Bernardo Bertolucci's latest writer-director stint, a free adaptation of Alberto Moravia's book The Conformist, is a click from start to finish.
Bernardo Bertolucci’s latest writer-director stint, a free adaptation of Alberto Moravia’s book The Conformist, is a click from start to finish.
Basically, it’s the story of a coward, one of the thousands (millions?) who have, for self-aggrandizement or mere safe-playing self-preservation, ‘conformed’ to the transient ideological dictates of their times.
Marcello (Jean-Louis Trintignant) is such a coward. Just married (also a compromise), he’s sent to Paris by the Fascist espionage organization he’s joined and ordered to murder a leftist political refugee he once studied under in college, but procrastinates, his mind riddled with doubts and fears, his body attracted by the intended victim’s pretty wife who, possibly to save her husband’s life, seduces both Marcello and his bride.
Performances are first-rate down to smallest role, with Trintignant reliable as ever in a tailor-made role, Stefania Sandrelli excellent as his wide-eyed middle-class wife, and Dominique Sanda a definite screen presence of considerable promise as the other woman.
Pic is somewhat slow here and there and could stand some trimming to tighten and heighten.

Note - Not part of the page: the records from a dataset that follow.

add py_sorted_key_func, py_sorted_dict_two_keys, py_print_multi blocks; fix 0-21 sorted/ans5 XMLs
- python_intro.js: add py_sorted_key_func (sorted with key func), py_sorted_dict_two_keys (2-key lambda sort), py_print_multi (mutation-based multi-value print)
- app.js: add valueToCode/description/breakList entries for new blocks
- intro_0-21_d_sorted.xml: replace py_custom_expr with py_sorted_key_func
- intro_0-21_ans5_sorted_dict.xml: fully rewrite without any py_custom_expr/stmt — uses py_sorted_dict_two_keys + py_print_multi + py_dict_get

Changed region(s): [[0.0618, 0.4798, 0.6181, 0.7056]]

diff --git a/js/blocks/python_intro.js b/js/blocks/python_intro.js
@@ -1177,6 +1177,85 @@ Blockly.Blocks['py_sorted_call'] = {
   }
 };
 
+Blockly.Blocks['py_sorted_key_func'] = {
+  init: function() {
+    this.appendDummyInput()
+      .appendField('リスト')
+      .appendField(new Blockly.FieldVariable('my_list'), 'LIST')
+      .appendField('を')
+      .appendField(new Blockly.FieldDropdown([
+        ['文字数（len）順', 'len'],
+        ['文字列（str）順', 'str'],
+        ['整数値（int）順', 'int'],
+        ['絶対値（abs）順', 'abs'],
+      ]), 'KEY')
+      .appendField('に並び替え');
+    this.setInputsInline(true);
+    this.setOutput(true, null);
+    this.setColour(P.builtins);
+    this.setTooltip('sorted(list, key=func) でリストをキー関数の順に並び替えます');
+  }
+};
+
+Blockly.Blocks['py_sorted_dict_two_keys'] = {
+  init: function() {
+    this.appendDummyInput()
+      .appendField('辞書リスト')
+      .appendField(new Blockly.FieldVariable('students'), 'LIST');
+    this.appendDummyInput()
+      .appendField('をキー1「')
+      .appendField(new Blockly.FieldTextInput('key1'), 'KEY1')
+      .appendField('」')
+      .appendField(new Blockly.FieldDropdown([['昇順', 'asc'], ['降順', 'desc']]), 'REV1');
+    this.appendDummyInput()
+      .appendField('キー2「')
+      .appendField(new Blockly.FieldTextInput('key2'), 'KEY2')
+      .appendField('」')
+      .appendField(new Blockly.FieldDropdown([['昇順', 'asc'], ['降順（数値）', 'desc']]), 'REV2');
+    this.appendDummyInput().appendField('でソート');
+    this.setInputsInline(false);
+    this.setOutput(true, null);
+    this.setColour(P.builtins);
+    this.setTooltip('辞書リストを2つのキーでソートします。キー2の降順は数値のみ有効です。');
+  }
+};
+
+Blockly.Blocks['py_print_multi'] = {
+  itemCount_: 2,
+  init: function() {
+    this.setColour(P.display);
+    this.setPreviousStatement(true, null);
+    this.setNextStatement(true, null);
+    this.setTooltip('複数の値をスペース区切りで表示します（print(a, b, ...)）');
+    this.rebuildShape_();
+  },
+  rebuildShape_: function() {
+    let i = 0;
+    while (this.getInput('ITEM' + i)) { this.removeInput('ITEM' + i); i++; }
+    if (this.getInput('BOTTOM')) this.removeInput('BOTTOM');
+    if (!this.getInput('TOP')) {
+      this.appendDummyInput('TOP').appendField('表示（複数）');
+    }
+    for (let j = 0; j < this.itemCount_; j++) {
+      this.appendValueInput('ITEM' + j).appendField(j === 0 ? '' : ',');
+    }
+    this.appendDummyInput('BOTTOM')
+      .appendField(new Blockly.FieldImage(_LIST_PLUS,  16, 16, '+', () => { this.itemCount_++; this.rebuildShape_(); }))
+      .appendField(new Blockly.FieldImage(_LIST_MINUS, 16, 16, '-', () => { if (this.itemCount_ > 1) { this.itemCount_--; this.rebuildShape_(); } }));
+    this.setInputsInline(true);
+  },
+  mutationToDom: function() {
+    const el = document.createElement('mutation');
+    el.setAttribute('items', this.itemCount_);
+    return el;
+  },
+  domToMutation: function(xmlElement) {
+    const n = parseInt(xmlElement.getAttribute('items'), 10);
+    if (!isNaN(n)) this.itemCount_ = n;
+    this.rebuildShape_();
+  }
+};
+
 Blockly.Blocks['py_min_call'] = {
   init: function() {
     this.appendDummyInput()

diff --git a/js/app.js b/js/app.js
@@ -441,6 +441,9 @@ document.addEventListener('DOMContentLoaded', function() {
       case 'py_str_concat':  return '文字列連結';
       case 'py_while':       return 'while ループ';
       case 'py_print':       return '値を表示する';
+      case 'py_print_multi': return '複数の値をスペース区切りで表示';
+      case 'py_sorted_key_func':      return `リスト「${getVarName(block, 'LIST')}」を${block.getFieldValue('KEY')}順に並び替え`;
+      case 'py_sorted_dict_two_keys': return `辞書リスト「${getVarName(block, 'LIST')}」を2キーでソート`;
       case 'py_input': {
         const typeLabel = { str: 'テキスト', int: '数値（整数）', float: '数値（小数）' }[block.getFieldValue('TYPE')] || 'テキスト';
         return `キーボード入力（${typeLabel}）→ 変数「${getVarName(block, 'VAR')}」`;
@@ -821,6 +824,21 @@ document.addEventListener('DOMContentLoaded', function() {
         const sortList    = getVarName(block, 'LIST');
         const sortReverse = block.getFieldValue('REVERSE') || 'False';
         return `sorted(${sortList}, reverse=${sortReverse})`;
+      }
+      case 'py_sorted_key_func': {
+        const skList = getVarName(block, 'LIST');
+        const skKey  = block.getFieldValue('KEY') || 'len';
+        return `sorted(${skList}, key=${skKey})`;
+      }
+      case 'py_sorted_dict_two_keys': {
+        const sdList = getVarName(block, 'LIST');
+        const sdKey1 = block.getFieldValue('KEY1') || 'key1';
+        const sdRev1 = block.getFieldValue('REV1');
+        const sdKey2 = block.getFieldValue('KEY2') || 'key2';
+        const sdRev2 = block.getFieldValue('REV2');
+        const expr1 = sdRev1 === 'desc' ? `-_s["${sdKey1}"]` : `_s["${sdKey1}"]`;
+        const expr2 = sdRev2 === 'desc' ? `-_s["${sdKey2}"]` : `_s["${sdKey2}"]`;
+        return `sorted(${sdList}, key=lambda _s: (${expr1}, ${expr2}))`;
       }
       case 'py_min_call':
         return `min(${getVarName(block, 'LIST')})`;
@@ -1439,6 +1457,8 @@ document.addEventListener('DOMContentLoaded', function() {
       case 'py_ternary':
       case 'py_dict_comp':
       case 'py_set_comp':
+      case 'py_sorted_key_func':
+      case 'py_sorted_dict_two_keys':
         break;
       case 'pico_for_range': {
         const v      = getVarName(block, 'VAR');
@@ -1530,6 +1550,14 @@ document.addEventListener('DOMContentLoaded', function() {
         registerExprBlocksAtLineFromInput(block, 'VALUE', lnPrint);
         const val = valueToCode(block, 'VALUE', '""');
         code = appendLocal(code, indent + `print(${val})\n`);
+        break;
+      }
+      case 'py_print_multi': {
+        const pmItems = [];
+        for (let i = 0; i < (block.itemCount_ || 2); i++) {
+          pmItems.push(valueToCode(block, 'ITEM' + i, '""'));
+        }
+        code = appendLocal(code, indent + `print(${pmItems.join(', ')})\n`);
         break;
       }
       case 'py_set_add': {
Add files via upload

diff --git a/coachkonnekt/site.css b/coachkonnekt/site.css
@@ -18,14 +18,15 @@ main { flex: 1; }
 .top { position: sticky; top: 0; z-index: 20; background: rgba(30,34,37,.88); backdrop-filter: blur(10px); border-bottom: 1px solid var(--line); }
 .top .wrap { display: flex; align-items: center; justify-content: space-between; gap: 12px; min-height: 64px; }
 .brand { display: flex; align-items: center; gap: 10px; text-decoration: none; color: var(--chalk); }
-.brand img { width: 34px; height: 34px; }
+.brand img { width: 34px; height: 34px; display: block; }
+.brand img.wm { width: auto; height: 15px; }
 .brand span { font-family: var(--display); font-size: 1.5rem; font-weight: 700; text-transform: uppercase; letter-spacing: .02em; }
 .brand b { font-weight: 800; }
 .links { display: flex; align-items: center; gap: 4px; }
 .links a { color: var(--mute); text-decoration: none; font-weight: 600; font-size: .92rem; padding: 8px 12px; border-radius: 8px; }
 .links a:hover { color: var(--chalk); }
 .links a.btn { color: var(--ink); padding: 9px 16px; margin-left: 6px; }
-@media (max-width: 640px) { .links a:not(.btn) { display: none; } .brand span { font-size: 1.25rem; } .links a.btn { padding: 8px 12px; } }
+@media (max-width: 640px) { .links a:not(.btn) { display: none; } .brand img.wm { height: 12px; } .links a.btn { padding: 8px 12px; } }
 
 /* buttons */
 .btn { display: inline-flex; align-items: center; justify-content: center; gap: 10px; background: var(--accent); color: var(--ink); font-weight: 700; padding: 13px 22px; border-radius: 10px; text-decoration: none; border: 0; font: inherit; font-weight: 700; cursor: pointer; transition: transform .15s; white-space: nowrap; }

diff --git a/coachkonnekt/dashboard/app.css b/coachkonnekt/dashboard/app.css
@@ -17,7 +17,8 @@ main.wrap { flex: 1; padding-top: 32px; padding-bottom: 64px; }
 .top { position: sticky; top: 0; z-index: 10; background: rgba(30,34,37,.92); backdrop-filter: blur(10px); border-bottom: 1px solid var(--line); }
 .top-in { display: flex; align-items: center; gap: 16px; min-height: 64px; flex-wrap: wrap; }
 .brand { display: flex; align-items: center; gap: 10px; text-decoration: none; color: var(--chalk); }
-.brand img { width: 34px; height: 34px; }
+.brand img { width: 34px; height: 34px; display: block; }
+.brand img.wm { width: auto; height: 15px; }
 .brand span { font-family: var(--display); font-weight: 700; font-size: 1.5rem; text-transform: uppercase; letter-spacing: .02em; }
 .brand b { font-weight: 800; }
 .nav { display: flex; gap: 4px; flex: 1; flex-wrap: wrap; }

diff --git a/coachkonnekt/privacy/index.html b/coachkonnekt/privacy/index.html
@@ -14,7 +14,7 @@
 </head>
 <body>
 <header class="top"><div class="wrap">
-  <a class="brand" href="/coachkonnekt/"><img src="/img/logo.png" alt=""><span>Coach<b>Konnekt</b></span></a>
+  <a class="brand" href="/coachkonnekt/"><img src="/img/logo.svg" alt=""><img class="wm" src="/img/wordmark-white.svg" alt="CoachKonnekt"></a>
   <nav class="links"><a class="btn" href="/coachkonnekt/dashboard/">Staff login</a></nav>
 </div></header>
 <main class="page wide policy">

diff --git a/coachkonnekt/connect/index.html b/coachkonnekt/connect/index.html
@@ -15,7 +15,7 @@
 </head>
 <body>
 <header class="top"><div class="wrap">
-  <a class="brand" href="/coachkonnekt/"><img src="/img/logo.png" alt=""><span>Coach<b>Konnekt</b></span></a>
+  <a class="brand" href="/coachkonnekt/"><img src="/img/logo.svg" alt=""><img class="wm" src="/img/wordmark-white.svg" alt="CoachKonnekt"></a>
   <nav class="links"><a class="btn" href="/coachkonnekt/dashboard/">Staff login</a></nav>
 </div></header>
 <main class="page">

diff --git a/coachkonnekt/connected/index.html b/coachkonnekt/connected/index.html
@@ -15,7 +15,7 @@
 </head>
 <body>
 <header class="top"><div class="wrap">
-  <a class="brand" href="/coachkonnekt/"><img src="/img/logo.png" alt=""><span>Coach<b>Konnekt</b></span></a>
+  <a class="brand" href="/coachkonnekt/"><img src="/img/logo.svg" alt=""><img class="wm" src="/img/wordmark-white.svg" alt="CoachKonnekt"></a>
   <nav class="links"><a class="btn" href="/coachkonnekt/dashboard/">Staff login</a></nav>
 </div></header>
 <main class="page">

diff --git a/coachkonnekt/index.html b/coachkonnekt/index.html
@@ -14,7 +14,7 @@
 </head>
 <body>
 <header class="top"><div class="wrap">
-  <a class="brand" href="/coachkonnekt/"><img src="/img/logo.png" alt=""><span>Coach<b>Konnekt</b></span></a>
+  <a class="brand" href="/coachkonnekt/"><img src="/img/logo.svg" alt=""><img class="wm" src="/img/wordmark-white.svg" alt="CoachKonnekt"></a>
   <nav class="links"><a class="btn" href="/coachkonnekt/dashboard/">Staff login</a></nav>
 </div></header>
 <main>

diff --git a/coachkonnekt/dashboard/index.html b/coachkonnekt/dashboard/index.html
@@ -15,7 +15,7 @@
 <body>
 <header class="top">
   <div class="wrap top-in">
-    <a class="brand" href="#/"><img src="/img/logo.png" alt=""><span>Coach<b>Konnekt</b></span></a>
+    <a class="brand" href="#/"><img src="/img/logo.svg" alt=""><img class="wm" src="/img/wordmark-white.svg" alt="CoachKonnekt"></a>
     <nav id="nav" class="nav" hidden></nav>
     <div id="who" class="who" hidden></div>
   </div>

Windup is likewise redundant, and the weakest factor in an otherwise very satisfying powerful film.